Additionally, adding plenty of nutritious fats to your diet is just one piece of the puzzle when it comes to health. Be sure to round out your diet with plenty of protein foods as well as a good variety of fruits, vegetables, legumes and whole grains to make sure you’re meeting your nutritional needs, and pair a well-balanced diet with regular physical activity and a healthy lifestyle for best results.
You may wonder isn't fat bad for you, but your body needs some fat from food. It's a major source of energy. It helps you absorb some vitamins and minerals. Fat is needed to build cell membranes, the vital exterior of each cell, and the sheaths surrounding nerves.
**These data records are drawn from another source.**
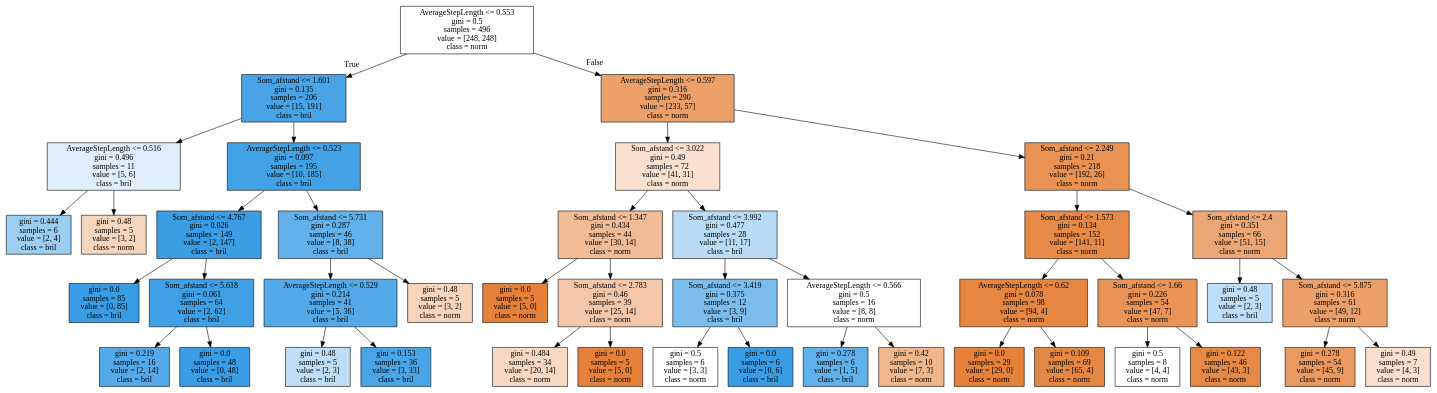
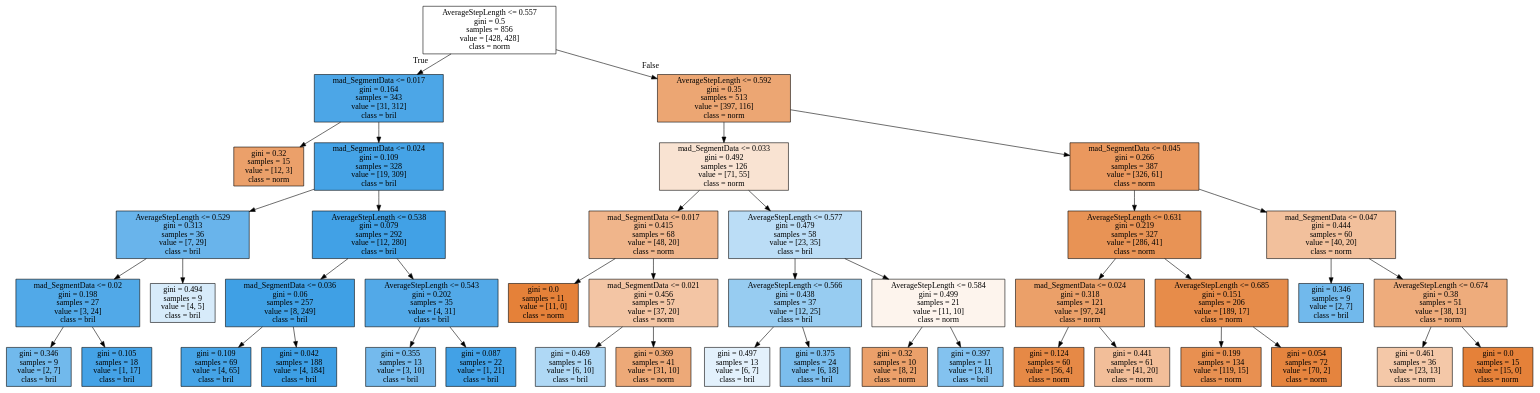
Before and after one commit to VivienvV/fallrisk: the diagram in Machine_learning/tree.dot, drawn with Graphviz. The commit also changed 3 other files, not shown here.

Commit message:
decision tree met mad data

```diff
--- a/Machine_learning/tree.dot
+++ b/Machine_learning/tree.dot
@@ -1,88 +1,88 @@
 digraph Tree {
 node [shape=box, style="filled", color="black"] ;
-0 [label="AverageStepLength <= 0.553\ngini = 0.5\nsamples = 496\nvalue = [248, 248]\nclass = norm", fillcolor="#e5813900"] ;
-1 [label="Som_afstand <= 1.601\ngini = 0.135\nsamples = 206\nvalue = [15, 191]\nclass = bril", fillcolor="#399de5eb"] ;
+0 [label="AverageStepLength <= 0.557\ngini = 0.5\nsamples = 856\nvalue = [428, 428]\nclass = norm", fillcolor="#e5813900"] ;
+1 [label="mad_SegmentData <= 0.017\ngini = 0.164\nsamples = 343\nvalue = [31, 312]\nclass = bril", fillcolor="#399de5e6"] ;
 0 -> 1 [labeldistance=2.5, labelangle=45, headlabel="True"] ;
-2 [label="AverageStepLength <= 0.516\ngini = 0.496\nsamples = 11\nvalue = [5, 6]\nclass = bril", fillcolor="#399de52a"] ;
+2 [label="gini = 0.32\nsamples = 15\nvalue = [12, 3]\nclass = norm", fillcolor="#e58139bf"] ;
 1 -> 2 ;
-3 [label="gini = 0.444\nsamples = 6\nvalue = [2, 4]\nclass = bril", fillcolor="#399de57f"] ;
-2 -> 3 ;
-4 [label="gini = 0.48\nsamples = 5\nvalue = [3, 2]\nclass = norm", fillcolor="#e5813955"] ;
-2 -> 4 ;
-5 [label="AverageStepLength <= 0.523\ngini = 0.097\nsamples = 195\nvalue = [10, 185]\nclass = bril", fillcolor="#399de5f1"] ;
-1 -> 5 ;
-6 [label="Som_afstand <= 4.767\ngini = 0.026\nsamples = 149\nvalue = [2, 147]\nclass = bril", fillcolor="#399de5fc"] ;
+3 [label="mad_SegmentData <= 0.024\ngini = 0.109\nsamples = 328\nvalue = [19, 309]\nclass = bril", fillcolor="#399de5ef"] ;
+1 -> 3 ;
+4 [label="AverageStepLength <= 0.529\ngini = 0.313\nsamples = 36\nvalue = [7, 29]\nclass = bril", fillcolor="#399de5c1"] ;
+3 -> 4 ;
+5 [label="mad_SegmentData <= 0.02\ngini = 0.198\nsamples = 27\nvalue = [3, 24]\nclass = bril", fillcolor="#399de5df"] ;
+4 -> 5 ;
+6 [label="gini = 0.346\nsamples = 9\nvalue = [2, 7]\nclass = bril", fillcolor="#399de5b6"] ;
 5 -> 6 ;
-7 [label="gini = 0.0\nsamples = 85\nvalue = [0, 85]\nclass = bril", fillcolor="#399de5ff"] ;
-6 -> 7 ;
-8 [label="Som_afstand <= 5.618\ngini = 0.061\nsamples = 64\nvalue = [2, 62]\nclass = bril", fillcolor="#399de5f7"] ;
-6 -> 8 ;
-9 [label="gini = 0.219\nsamples = 16\nvalue = [2, 14]\nclass = bril", fillcolor="#399de5db"] ;
-8 -> 9 ;
-10 [label="gini = 0.0\nsamples = 48\nvalue = [0, 48]\nclass = bril", fillcolor="#399de5ff"] ;
-8 -> 10 ;
-11 [label="Som_afstand <= 5.731\ngini = 0.287\nsamples = 46\nvalue = [8, 38]\nclass = bril", fillcolor="#399de5c9"] ;
-5 -> 11 ;
-12 [label="AverageStepLength <= 0.529\ngini = 0.214\nsamples = 41\nvalue = [5, 36]\nclass = bril", fillcolor="#399de5dc"] ;
-11 -> 12 ;
-13 [label="gini = 0.48\nsamples = 5\nvalue = [2, 3]\nclass = bril", fillcolor="#399de555"] ;
-12 -> 13 ;
-14 [label="gini = 0.153\nsamples = 36\nvalue = [3, 33]\nclass = bril", fillcolor="#399de5e8"] ;
-12 -> 14 ;
-15 [label="gini = 0.48\nsamples = 5\nvalue = [3, 2]\nclass = norm", fillcolor="#e5813955"] ;
-11 -> 15 ;
-16 [label="AverageStepLength <= 0.597\ngini = 0.316\nsamples = 290\nvalue = [233, 57]\nclass = norm", fillcolor="#e58139c1"] ;
+7 [label="gini = 0.105\nsamples = 18\nvalue = [1, 17]\nclass = bril", fillcolor="#399de5f0"] ;
+5 -> 7 ;
+8 [label="gini = 0.494\nsamples = 9\nvalue = [4, 5]\nclass = bril", fillcolor="#399de533"] ;
+4 -> 8 ;
+9 [label="AverageStepLength <= 0.538\ngini = 0.079\nsamples = 292\nvalue = [12, 280]\nclass = bril", fillcolor="#399de5f4"] ;
+3 -> 9 ;
+10 [label="mad_SegmentData <= 0.036\ngini = 0.06\nsamples = 257\nvalue = [8, 249]\nclass = bril", fillcolor="#399de5f7"] ;
+9 -> 10 ;
+11 [label="gini = 0.109\nsamples = 69\nvalue = [4, 65]\nclass = bril", fillcolor="#399de5ef"] ;
+10 -> 11 ;
+12 [label="gini = 0.042\nsamples = 188\nvalue = [4, 184]\nclass = bril", fillcolor="#399de5f9"] ;
+10 -> 12 ;
+13 [label="AverageStepLength <= 0.543\ngini = 0.202\nsamples = 35\nvalue = [4, 31]\nclass = bril", fillcolor="#399de5de"] ;
+9 -> 13 ;
+14 [label="gini = 0.355\nsamples = 13\nvalue = [3, 10]\nclass = bril", fillcolor="#399de5b3"] ;
+13 -> 14 ;
+15 [label="gini = 0.087\nsamples = 22\nvalue = [1, 21]\nclass = bril", fillcolor="#399de5f3"] ;
+13 -> 15 ;
+16 [label="AverageStepLength <= 0.592\ngini = 0.35\nsamples = 513\nvalue = [397, 116]\nclass = norm", fillcolor="#e58139b4"] ;
 0 -> 16 [labeldistance=2.5, labelangle=-45, headlabel="False"] ;
-17 [label="Som_afstand <= 3.022\ngini = 0.49\nsamples = 72\nvalue = [41, 31]\nclass = norm", fillcolor="#e581393e"] ;
+17 [label="mad_SegmentData <= 0.033\ngini = 0.492\nsamples = 126\nvalue = [71, 55]\nclass = norm", fillcolor="#e5813939"] ;
 16 -> 17 ;
-18 [label="Som_afstand <= 1.347\ngini = 0.434\nsamples = 44\nvalue = [30, 14]\nclass = norm", fillcolor="#e5813988"] ;
+18 [label="mad_SegmentData <= 0.017\ngini = 0.415\nsamples = 68\nvalue = [48, 20]\nclass = norm", fillcolor="#e5813995"] ;
 17 -> 18 ;
-19 [label="gini = 0.0\nsamples = 5\nvalue = [5, 0]\nclass = norm", fillcolor="#e58139ff"] ;
+19 [label="gini = 0.0\nsamples = 11\nvalue = [11, 0]\nclass = norm", fillcolor="#e58139ff"] ;
 18 -> 19 ;
-20 [label="Som_afstand <= 2.783\ngini = 0.46\nsamples = 39\nvalue = [25, 14]\nclass = norm", fillcolor="#e5813970"] ;
+20 [label="mad_SegmentData <= 0.021\ngini = 0.456\nsamples = 57\nvalue = [37, 20]\nclass = norm", fillcolor="#e5813975"] ;
 18 -> 20 ;
-21 [label="gini = 0.484\nsamples = 34\nvalue = [20, 14]\nclass = norm", fillcolor="#e581394d"] ;
+21 [label="gini = 0.469\nsamples = 16\nvalue = [6, 10]\nclass = bril", fillcolor="#399de566"] ;
 20 -> 21 ;
-22 [label="gini = 0.0\nsamples = 5\nvalue = [5, 0]\nclass = norm", fillcolor="#e58139ff"] ;
+22 [label="gini = 0.369\nsamples = 41\nvalue = [31, 10]\nclass = norm", fillcolor="#e58139ad"] ;
 20 -> 22 ;
-23 [label="Som_afstand <= 3.992\ngini = 0.477\nsamples = 28\nvalue = [11, 17]\nclass = bril", fillcolor="#399de55a"] ;
+23 [label="AverageStepLength <= 0.577\ngini = 0.479\nsamples = 58\nvalue = [23, 35]\nclass = bril", fillcolor="#399de557"] ;
 17 -> 23 ;
-24 [label="Som_afstand <= 3.419\ngini = 0.375\nsamples = 12\nvalue = [3, 9]\nclass = bril", fillcolor="#399de5aa"] ;
+24 [label="AverageStepLength <= 0.566\ngini = 0.438\nsamples = 37\nvalue = [12, 25]\nclass = bril", fillcolor="#399de585"] ;
 23 -> 24 ;
-25 [label="gini = 0.5\nsamples = 6\nvalue = [3, 3]\nclass = norm", fillcolor="#e5813900"] ;
+25 [label="gini = 0.497\nsamples = 13\nvalue = [6, 7]\nclass = bril", fillcolor="#399de524"] ;
 24 -> 25 ;
-26 [label="gini = 0.0\nsamples = 6\nvalue = [0, 6]\nclass = bril", fillcolor="#399de5ff"] ;
+26 [label="gini = 0.375\nsamples = 24\nvalue = [6, 18]\nclass = bril", fillcolor="#399de5aa"] ;
 24 -> 26 ;
-27 [label="AverageStepLength <= 0.566\ngini = 0.5\nsamples = 16\nvalue = [8, 8]\nclass = norm", fillcolor="#e5813900"] ;
+27 [label="AverageStepLength <= 0.584\ngini = 0.499\nsamples = 21\nvalue = [11, 10]\nclass = norm", fillcolor="#e5813917"] ;
 23 -> 27 ;
-28 [label="gini = 0.278\nsamples = 6\nvalue = [1, 5]\nclass = bril", fillcolor="#399de5cc"] ;
+28 [label="gini = 0.32\nsamples = 10\nvalue = [8, 2]\nclass = norm", fillcolor="#e58139bf"] ;
 27 -> 28 ;
-29 [label="gini = 0.42\nsamples = 10\nvalue = [7, 3]\nclass = norm", fillcolor="#e5813992"] ;
+29 [label="gini = 0.397\nsamples = 11\nvalue = [3, 8]\nclass = bril", fillcolor="#399de59f"] ;
 27 -> 29 ;
-30 [label="Som_afstand <= 2.249\ngini = 0.21\nsamples = 218\nvalue = [192, 26]\nclass = norm", fillcolor="#e58139dc"] ;
+30 [label="mad_SegmentData <= 0.045\ngini = 0.266\nsamples = 387\nvalue = [326, 61]\nclass = norm", fillcolor="#e58139cf"] ;
 16 -> 30 ;
-31 [label="Som_afstand <= 1.573\ngini = 0.134\nsamples = 152\nvalue = [141, 11]\nclass = norm", fillcolor="#e58139eb"] ;
+31 [label="AverageStepLength <= 0.631\ngini = 0.219\nsamples = 327\nvalue = [286, 41]\nclass = norm", fillcolor="#e58139da"] ;
 30 -> 31 ;
-32 [label="AverageStepLength <= 0.62\ngini = 0.078\nsamples = 98\nvalue = [94, 4]\nclass = norm", fillcolor="#e58139f4"] ;
+32 [label="mad_SegmentData <= 0.024\ngini = 0.318\nsamples = 121\nvalue = [97, 24]\nclass = norm", fillcolor="#e58139c0"] ;
 31 -> 32 ;
-33 [label="gini = 0.0\nsamples = 29\nvalue = [29, 0]\nclass = norm", fillcolor="#e58139ff"] ;
+33 [label="gini = 0.124\nsamples = 60\nvalue = [56, 4]\nclass = norm", fillcolor="#e58139ed"] ;
 32 -> 33 ;
-34 [label="gini = 0.109\nsamples = 69\nvalue = [65, 4]\nclass = norm", fillcolor="#e58139ef"] ;
+34 [label="gini = 0.441\nsamples = 61\nvalue = [41, 20]\nclass = norm", fillcolor="#e5813983"] ;
 32 -> 34 ;
-35 [label="Som_afstand <= 1.66\ngini = 0.226\nsamples = 54\nvalue = [47, 7]\nclass = norm", fillcolor="#e58139d9"] ;
+35 [label="AverageStepLength <= 0.685\ngini = 0.151\nsamples = 206\nvalue = [189, 17]\nclass = norm", fillcolor="#e58139e8"] ;
 31 -> 35 ;
-36 [label="gini = 0.5\nsamples = 8\nvalue = [4, 4]\nclass = norm", fillcolor="#e5813900"] ;
+36 [label="gini = 0.199\nsamples = 134\nvalue = [119, 15]\nclass = norm", fillcolor="#e58139df"] ;
 35 -> 36 ;
-37 [label="gini = 0.122\nsamples = 46\nvalue = [43, 3]\nclass = norm", fillcolor="#e58139ed"] ;
+37 [label="gini = 0.054\nsamples = 72\nvalue = [70, 2]\nclass = norm", fillcolor="#e58139f8"] ;
 35 -> 37 ;
-38 [label="Som_afstand <= 2.4\ngini = 0.351\nsamples = 66\nvalue = [51, 15]\nclass = norm", fillcolor="#e58139b4"] ;
+38 [label="mad_SegmentData <= 0.047\ngini = 0.444\nsamples = 60\nvalue = [40, 20]\nclass = norm", fillcolor="#e581397f"] ;
 30 -> 38 ;
-39 [label="gini = 0.48\nsamples = 5\nvalue = [2, 3]\nclass = bril", fillcolor="#399de555"] ;
+39 [label="gini = 0.346\nsamples = 9\nvalue = [2, 7]\nclass = bril", fillcolor="#399de5b6"] ;
 38 -> 39 ;
-40 [label="Som_afstand <= 5.875\ngini = 0.316\nsamples = 61\nvalue = [49, 12]\nclass = norm", fillcolor="#e58139c1"] ;
+40 [label="AverageStepLength <= 0.674\ngini = 0.38\nsamples = 51\nvalue = [38, 13]\nclass = norm", fillcolor="#e58139a8"] ;
 38 -> 40 ;
-41 [label="gini = 0.278\nsamples = 54\nvalue = [45, 9]\nclass = norm", fillcolor="#e58139cc"] ;
+41 [label="gini = 0.461\nsamples = 36\nvalue = [23, 13]\nclass = norm", fillcolor="#e581396f"] ;
 40 -> 41 ;
-42 [label="gini = 0.49\nsamples = 7\nvalue = [4, 3]\nclass = norm", fillcolor="#e5813940"] ;
+42 [label="gini = 0.0\nsamples = 15\nvalue = [15, 0]\nclass = norm", fillcolor="#e58139ff"] ;
 40 -> 42 ;
 }
```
It is essential for blood clotting, muscle movement, and inflammation. For long-term health, some fats are better than others. Good fats include monounsaturated and polyunsaturated fats. Bad ones include industrial-made trans fats. Saturated fats fall somewhere in the middle.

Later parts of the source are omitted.